→ EXERCISE OBJECTIVE
Please restate the records below word for word, leaving out every picture.

[Opening SUPPLIED RECORDS section]

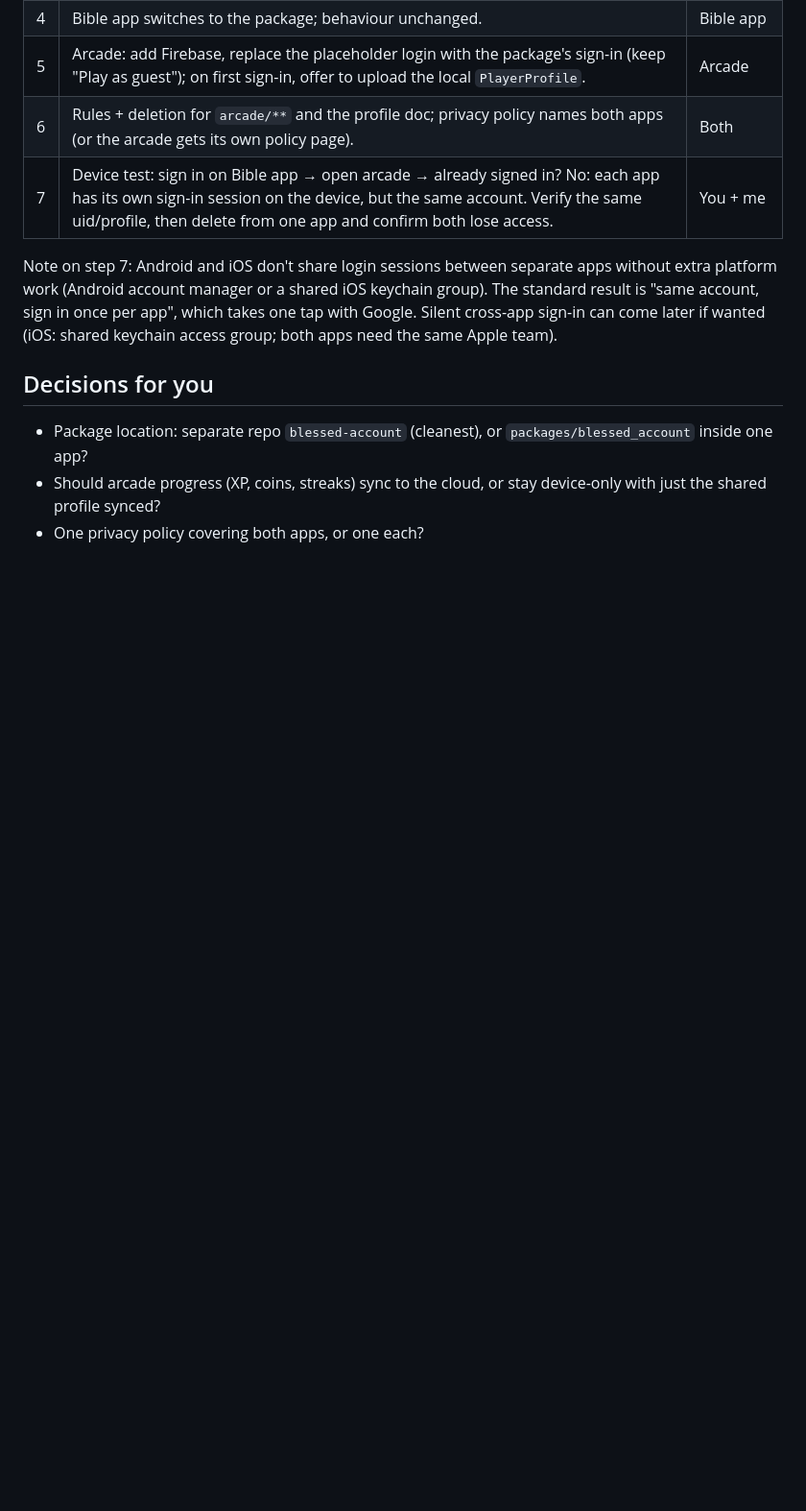
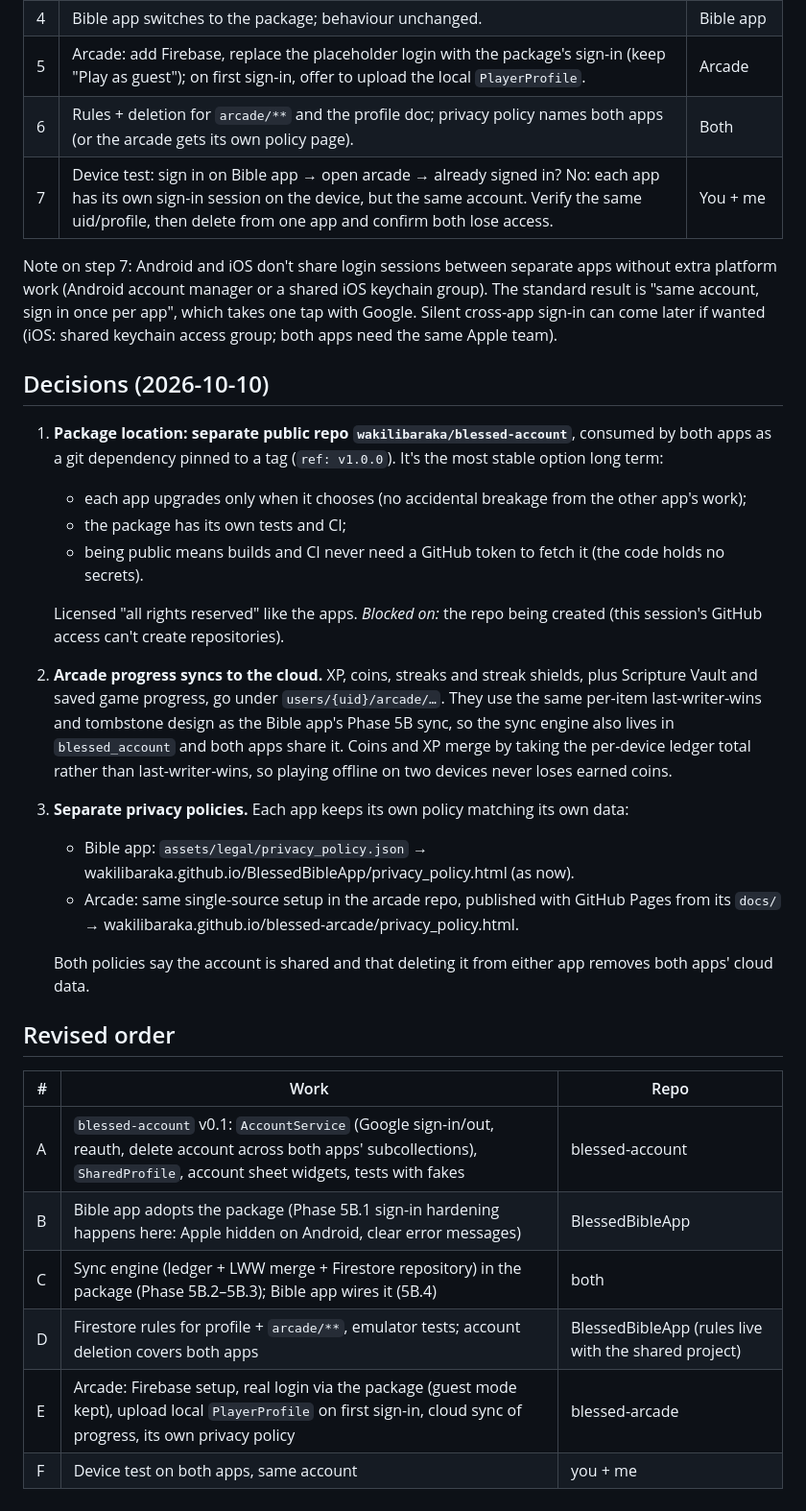
Before and after one commit to wakilibaraka/BlessedBibleApp, a Markdown page: docs/SHARED_ACCOUNTS_PLAN.md, the part around the change. Shown at 96% size. GitHub-like rendering; blank space fills up the shorter version.

Commit message:
Shared accounts plan: record decisions (separate public package repo, arcade progress sync, separate privacy policies)
Co-Authored-By: Claude Opus 5.5 <noreply@anthropic.com>
Claude-Session: https://claude.ai/code/session_01HVW7QNg1puwRN48SU1Kyni

```diff
--- a/docs/SHARED_ACCOUNTS_PLAN.md
+++ b/docs/SHARED_ACCOUNTS_PLAN.md
@@ -43,8 +43,28 @@ Goal: one sign-in works in both apps. A user signs in once with Google (Apple la
 
 Note on step 7: Android and iOS don't share login sessions between separate apps without extra platform work (Android account manager or a shared iOS keychain group). The standard result is "same account, sign in once per app", which takes one tap with Google. Silent cross-app sign-in can come later if wanted (iOS: shared keychain access group; both apps need the same Apple team).
 
-## Decisions for you
+## Decisions (2026-10-10)
 
-- Package location: separate repo `blessed-account` (cleanest), or `packages/blessed_account` inside one app?
-- Should arcade progress (XP, coins, streaks) sync to the cloud, or stay device-only with just the shared profile synced?
-- One privacy policy covering both apps, or one each?
+1. **Package location: separate public repo `wakilibaraka/blessed-account`**, consumed by both apps as a git dependency pinned to a tag (`ref: v1.0.0`). It's the most stable option long term:
+   - each app upgrades only when it chooses (no accidental breakage from the other app's work);
+   - the package has its own tests and CI;
+   - being public means builds and CI never need a GitHub token to fetch it (the code holds no secrets).
+
+   Licensed "all rights reserved" like the apps. *Blocked on:* the repo being created (this session's GitHub access can't create repositories).
+2. **Arcade progress syncs to the cloud.** XP, coins, streaks and streak shields, plus Scripture Vault and saved game progress, go under `users/{uid}/arcade/…`. They use the same per-item last-writer-wins and tombstone design as the Bible app's Phase 5B sync, so the sync engine also lives in `blessed_account` and both apps share it. Coins and XP merge by taking the per-device ledger total rather than last-writer-wins, so playing offline on two devices never loses earned coins.
+3. **Separate privacy policies.** Each app keeps its own policy matching its own data:
+   - Bible app: `assets/legal/privacy_policy.json` → wakilibaraka.github.io/BlessedBibleApp/privacy_policy.html (as now).
+   - Arcade: same single-source setup in the arcade repo, published with GitHub Pages from its `docs/` → wakilibaraka.github.io/blessed-arcade/privacy_policy.html.
+
+   Both policies say the account is shared and that deleting it from either app removes both apps' cloud data.
+
+## Revised order
+
+| # | Work | Repo |
+| --- | --- | --- |
+| A | `blessed-account` v0.1: `AccountService` (Google sign-in/out, reauth, delete account across both apps' subcollections), `SharedProfile`, account sheet widgets, tests with fakes | blessed-account |
+| B | Bible app adopts the package (Phase 5B.1 sign-in hardening happens here: Apple hidden on Android, clear error messages) | BlessedBibleApp |
+| C | Sync engine (ledger + LWW merge + Firestore repository) in the package (Phase 5B.2–5B.3); Bible app wires it (5B.4) | both |
+| D | Firestore rules for profile + `arcade/**`, emulator tests; account deletion covers both apps | BlessedBibleApp (rules live with the shared project) |
+| E | Arcade: Firebase setup, real login via the package (guest mode kept), upload local `PlayerProfile` on first sign-in, cloud sync of progress, its own privacy policy | blessed-arcade |
+| F | Device test on both apps, same account | you + me |
```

[Closing SUPPLIED RECORDS section]

→ EXERCISE SOLUTION
Before and after one commit to wakilibaraka/BlessedBibleApp, a Markdown page: docs/SHARED_ACCOUNTS_PLAN.md, the part around the change. Shown at 96% size. GitHub-like rendering; blank space fills up the shorter version.

Commit message:
Shared accounts plan: record decisions (separate public package repo, arcade progress sync, separate privacy policies)
Co-Authored-By: Claude Opus 5.5 <noreply@anthropic.com>
Claude-Session: https://claude.ai/code/session_01HVW7QNg1puwRN48SU1Kyni

```diff
--- a/docs/SHARED_ACCOUNTS_PLAN.md
+++ b/docs/SHARED_ACCOUNTS_PLAN.md
@@ -43,8 +43,28 @@ Goal: one sign-in works in both apps. A user signs in once with Google (Apple la
 
 Note on step 7: Android and iOS don't share login sessions between separate apps without extra platform work (Android account manager or a shared iOS keychain group). The standard result is "same account, sign in once per app", which takes one tap with Google. Silent cross-app sign-in can come later if wanted (iOS: shared keychain access group; both apps need the same Apple team).
 
-## Decisions for you
+## Decisions (2026-10-10)
 
-- Package location: separate repo `blessed-account` (cleanest), or `packages/blessed_account` inside one app?
-- Should arcade progress (XP, coins, streaks) sync to the cloud, or stay device-only with just the shared profile synced?
-- One privacy policy covering both apps, or one each?
+1. **Package location: separate public repo `wakilibaraka/blessed-account`**, consumed by both apps as a git dependency pinned to a tag (`ref: v1.0.0`). It's the most stable option long term:
+   - each app upgrades only when it chooses (no accidental breakage from the other app's work);
+   - the package has its own tests and CI;
+   - being public means builds and CI never need a GitHub token to fetch it (the code holds no secrets).
+
+   Licensed "all rights reserved" like the apps. *Blocked on:* the repo being created (this session's GitHub access can't create repositories).
+2. **Arcade progress syncs to the cloud.** XP, coins, streaks and streak shields, plus Scripture Vault and saved game progress, go under `users/{uid}/arcade/…`. They use the same per-item last-writer-wins and tombstone design as the Bible app's Phase 5B sync, so the sync engine also lives in `blessed_account` and both apps share it. Coins and XP merge by taking the per-device ledger total rather than last-writer-wins, so playing offline on two devices never loses earned coins.
+3. **Separate privacy policies.** Each app keeps its own policy matching its own data:
+   - Bible app: `assets/legal/privacy_policy.json` → wakilibaraka.github.io/BlessedBibleApp/privacy_policy.html (as now).
+   - Arcade: same single-source setup in the arcade repo, published with GitHub Pages from its `docs/` → wakilibaraka.github.io/blessed-arcade/privacy_policy.html.
+
+   Both policies say the account is shared and that deleting it from either app removes both apps' cloud data.
+
+## Revised order
+
+| # | Work | Repo |
+| --- | --- | --- |
+| A | `blessed-account` v0.1: `AccountService` (Google sign-in/out, reauth, delete account across both apps' subcollections), `SharedProfile`, account sheet widgets, tests with fakes | blessed-account |
+| B | Bible app adopts the package (Phase 5B.1 sign-in hardening happens here: Apple hidden on Android, clear error messages) | BlessedBibleApp |
+| C | Sync engine (ledger + LWW merge + Firestore repository) in the package (Phase 5B.2–5B.3); Bible app wires it (5B.4) | both |
+| D | Firestore rules for profile + `arcade/**`, emulator tests; account deletion covers both apps | BlessedBibleApp (rules live with the shared project) |
+| E | Arcade: Firebase setup, real login via the package (guest mode kept), upload local `PlayerProfile` on first sign-in, cloud sync of progress, its own privacy policy | blessed-arcade |
+| F | Device test on both apps, same account | you + me |
```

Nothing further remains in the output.